Every record listed below should be copied exactly.

Start of DATASET RECORDS

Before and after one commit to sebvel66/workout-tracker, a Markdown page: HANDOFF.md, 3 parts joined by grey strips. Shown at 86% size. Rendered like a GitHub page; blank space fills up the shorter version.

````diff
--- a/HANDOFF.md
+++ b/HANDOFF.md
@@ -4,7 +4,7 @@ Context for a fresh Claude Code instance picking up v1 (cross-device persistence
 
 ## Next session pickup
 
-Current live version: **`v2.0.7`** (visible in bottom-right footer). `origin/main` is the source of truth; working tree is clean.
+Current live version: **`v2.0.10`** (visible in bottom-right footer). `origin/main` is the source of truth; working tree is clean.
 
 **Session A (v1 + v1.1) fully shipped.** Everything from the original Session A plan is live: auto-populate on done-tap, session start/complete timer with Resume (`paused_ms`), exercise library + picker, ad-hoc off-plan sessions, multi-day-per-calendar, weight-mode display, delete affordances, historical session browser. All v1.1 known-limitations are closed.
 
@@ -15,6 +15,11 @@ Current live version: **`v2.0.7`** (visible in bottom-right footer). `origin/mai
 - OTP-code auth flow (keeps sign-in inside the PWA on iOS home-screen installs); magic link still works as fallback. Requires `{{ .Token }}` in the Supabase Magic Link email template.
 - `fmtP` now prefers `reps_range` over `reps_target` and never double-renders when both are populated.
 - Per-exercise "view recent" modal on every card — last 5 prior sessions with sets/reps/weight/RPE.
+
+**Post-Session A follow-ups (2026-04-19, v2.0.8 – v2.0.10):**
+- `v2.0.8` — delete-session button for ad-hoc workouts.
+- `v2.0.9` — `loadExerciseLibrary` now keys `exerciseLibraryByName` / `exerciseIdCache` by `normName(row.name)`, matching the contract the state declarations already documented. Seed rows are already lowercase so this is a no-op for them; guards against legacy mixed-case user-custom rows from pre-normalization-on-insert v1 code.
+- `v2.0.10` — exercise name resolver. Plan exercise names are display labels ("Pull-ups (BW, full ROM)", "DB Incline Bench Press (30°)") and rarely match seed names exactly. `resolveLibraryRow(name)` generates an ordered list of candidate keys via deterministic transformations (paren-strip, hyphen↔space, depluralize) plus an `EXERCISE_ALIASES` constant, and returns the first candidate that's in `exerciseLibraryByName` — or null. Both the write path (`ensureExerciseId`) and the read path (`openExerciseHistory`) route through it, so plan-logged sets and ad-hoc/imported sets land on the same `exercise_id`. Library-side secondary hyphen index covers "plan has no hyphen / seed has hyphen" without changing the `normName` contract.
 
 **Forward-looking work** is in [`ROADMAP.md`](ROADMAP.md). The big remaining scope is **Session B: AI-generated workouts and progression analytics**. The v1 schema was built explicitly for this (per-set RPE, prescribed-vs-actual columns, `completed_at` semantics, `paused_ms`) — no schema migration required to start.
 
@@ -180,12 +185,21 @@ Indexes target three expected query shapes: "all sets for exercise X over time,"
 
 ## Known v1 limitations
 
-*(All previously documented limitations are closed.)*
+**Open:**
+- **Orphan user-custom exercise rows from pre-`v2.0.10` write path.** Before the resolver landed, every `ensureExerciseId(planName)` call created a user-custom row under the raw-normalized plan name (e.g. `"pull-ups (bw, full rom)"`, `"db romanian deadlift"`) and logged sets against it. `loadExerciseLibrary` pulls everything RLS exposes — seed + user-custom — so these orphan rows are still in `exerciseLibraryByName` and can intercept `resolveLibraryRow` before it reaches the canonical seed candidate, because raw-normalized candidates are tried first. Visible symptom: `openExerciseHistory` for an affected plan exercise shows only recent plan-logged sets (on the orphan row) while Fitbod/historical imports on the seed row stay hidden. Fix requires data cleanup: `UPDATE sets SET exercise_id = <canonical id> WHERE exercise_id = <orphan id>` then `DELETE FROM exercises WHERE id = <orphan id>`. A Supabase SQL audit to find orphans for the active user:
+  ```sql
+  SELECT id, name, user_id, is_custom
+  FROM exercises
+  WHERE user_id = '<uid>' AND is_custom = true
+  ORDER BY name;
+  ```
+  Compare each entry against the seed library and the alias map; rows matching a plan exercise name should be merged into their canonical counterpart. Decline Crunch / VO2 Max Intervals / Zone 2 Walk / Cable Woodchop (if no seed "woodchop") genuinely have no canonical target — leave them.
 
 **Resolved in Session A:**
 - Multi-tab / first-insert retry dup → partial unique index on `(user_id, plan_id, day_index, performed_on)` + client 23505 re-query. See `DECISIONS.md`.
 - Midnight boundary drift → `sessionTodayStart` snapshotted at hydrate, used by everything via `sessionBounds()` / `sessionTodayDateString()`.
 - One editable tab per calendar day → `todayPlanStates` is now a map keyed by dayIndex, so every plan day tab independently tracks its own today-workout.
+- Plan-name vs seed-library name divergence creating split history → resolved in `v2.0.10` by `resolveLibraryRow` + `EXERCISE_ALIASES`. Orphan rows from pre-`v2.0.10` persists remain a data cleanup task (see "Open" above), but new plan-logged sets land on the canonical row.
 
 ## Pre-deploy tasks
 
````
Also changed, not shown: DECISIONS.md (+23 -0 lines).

End of DATASET RECORDS

__TASK SOLUTION__:
Before and after one commit to sebvel66/workout-tracker, a Markdown page: HANDOFF.md, 3 parts joined by grey strips. Shown at 86% size. Rendered like a GitHub page; blank space fills up the shorter version.

````diff
--- a/HANDOFF.md
+++ b/HANDOFF.md
@@ -4,7 +4,7 @@ Context for a fresh Claude Code instance picking up v1 (cross-device persistence
 
 ## Next session pickup
 
-Current live version: **`v2.0.7`** (visible in bottom-right footer). `origin/main` is the source of truth; working tree is clean.
+Current live version: **`v2.0.10`** (visible in bottom-right footer). `origin/main` is the source of truth; working tree is clean.
 
 **Session A (v1 + v1.1) fully shipped.** Everything from the original Session A plan is live: auto-populate on done-tap, session start/complete timer with Resume (`paused_ms`), exercise library + picker, ad-hoc off-plan sessions, multi-day-per-calendar, weight-mode display, delete affordances, historical session browser. All v1.1 known-limitations are closed.
 
@@ -15,6 +15,11 @@ Current live version: **`v2.0.7`** (visible in bottom-right footer). `origin/mai
 - OTP-code auth flow (keeps sign-in inside the PWA on iOS home-screen installs); magic link still works as fallback. Requires `{{ .Token }}` in the Supabase Magic Link email template.
 - `fmtP` now prefers `reps_range` over `reps_target` and never double-renders when both are populated.
 - Per-exercise "view recent" modal on every card — last 5 prior sessions with sets/reps/weight/RPE.
+
+**Post-Session A follow-ups (2026-04-19, v2.0.8 – v2.0.10):**
+- `v2.0.8` — delete-session button for ad-hoc workouts.
+- `v2.0.9` — `loadExerciseLibrary` now keys `exerciseLibraryByName` / `exerciseIdCache` by `normName(row.name)`, matching the contract the state declarations already documented. Seed rows are already lowercase so this is a no-op for them; guards against legacy mixed-case user-custom rows from pre-normalization-on-insert v1 code.
+- `v2.0.10` — exercise name resolver. Plan exercise names are display labels ("Pull-ups (BW, full ROM)", "DB Incline Bench Press (30°)") and rarely match seed names exactly. `resolveLibraryRow(name)` generates an ordered list of candidate keys via deterministic transformations (paren-strip, hyphen↔space, depluralize) plus an `EXERCISE_ALIASES` constant, and returns the first candidate that's in `exerciseLibraryByName` — or null. Both the write path (`ensureExerciseId`) and the read path (`openExerciseHistory`) route through it, so plan-logged sets and ad-hoc/imported sets land on the same `exercise_id`. Library-side secondary hyphen index covers "plan has no hyphen / seed has hyphen" without changing the `normName` contract.
 
 **Forward-looking work** is in [`ROADMAP.md`](ROADMAP.md). The big remaining scope is **Session B: AI-generated workouts and progression analytics**. The v1 schema was built explicitly for this (per-set RPE, prescribed-vs-actual columns, `completed_at` semantics, `paused_ms`) — no schema migration required to start.
 
@@ -180,12 +185,21 @@ Indexes target three expected query shapes: "all sets for exercise X over time,"
 
 ## Known v1 limitations
 
-*(All previously documented limitations are closed.)*
+**Open:**
+- **Orphan user-custom exercise rows from pre-`v2.0.10` write path.** Before the resolver landed, every `ensureExerciseId(planName)` call created a user-custom row under the raw-normalized plan name (e.g. `"pull-ups (bw, full rom)"`, `"db romanian deadlift"`) and logged sets against it. `loadExerciseLibrary` pulls everything RLS exposes — seed + user-custom — so these orphan rows are still in `exerciseLibraryByName` and can intercept `resolveLibraryRow` before it reaches the canonical seed candidate, because raw-normalized candidates are tried first. Visible symptom: `openExerciseHistory` for an affected plan exercise shows only recent plan-logged sets (on the orphan row) while Fitbod/historical imports on the seed row stay hidden. Fix requires data cleanup: `UPDATE sets SET exercise_id = <canonical id> WHERE exercise_id = <orphan id>` then `DELETE FROM exercises WHERE id = <orphan id>`. A Supabase SQL audit to find orphans for the active user:
+  ```sql
+  SELECT id, name, user_id, is_custom
+  FROM exercises
+  WHERE user_id = '<uid>' AND is_custom = true
+  ORDER BY name;
+  ```
+  Compare each entry against the seed library and the alias map; rows matching a plan exercise name should be merged into their canonical counterpart. Decline Crunch / VO2 Max Intervals / Zone 2 Walk / Cable Woodchop (if no seed "woodchop") genuinely have no canonical target — leave them.
 
 **Resolved in Session A:**
 - Multi-tab / first-insert retry dup → partial unique index on `(user_id, plan_id, day_index, performed_on)` + client 23505 re-query. See `DECISIONS.md`.
 - Midnight boundary drift → `sessionTodayStart` snapshotted at hydrate, used by everything via `sessionBounds()` / `sessionTodayDateString()`.
 - One editable tab per calendar day → `todayPlanStates` is now a map keyed by dayIndex, so every plan day tab independently tracks its own today-workout.
+- Plan-name vs seed-library name divergence creating split history → resolved in `v2.0.10` by `resolveLibraryRow` + `EXERCISE_ALIASES`. Orphan rows from pre-`v2.0.10` persists remain a data cleanup task (see "Open" above), but new plan-logged sets land on the canonical row.
 
 ## Pre-deploy tasks
 
````
Also changed, not shown: DECISIONS.md (+23 -0 lines).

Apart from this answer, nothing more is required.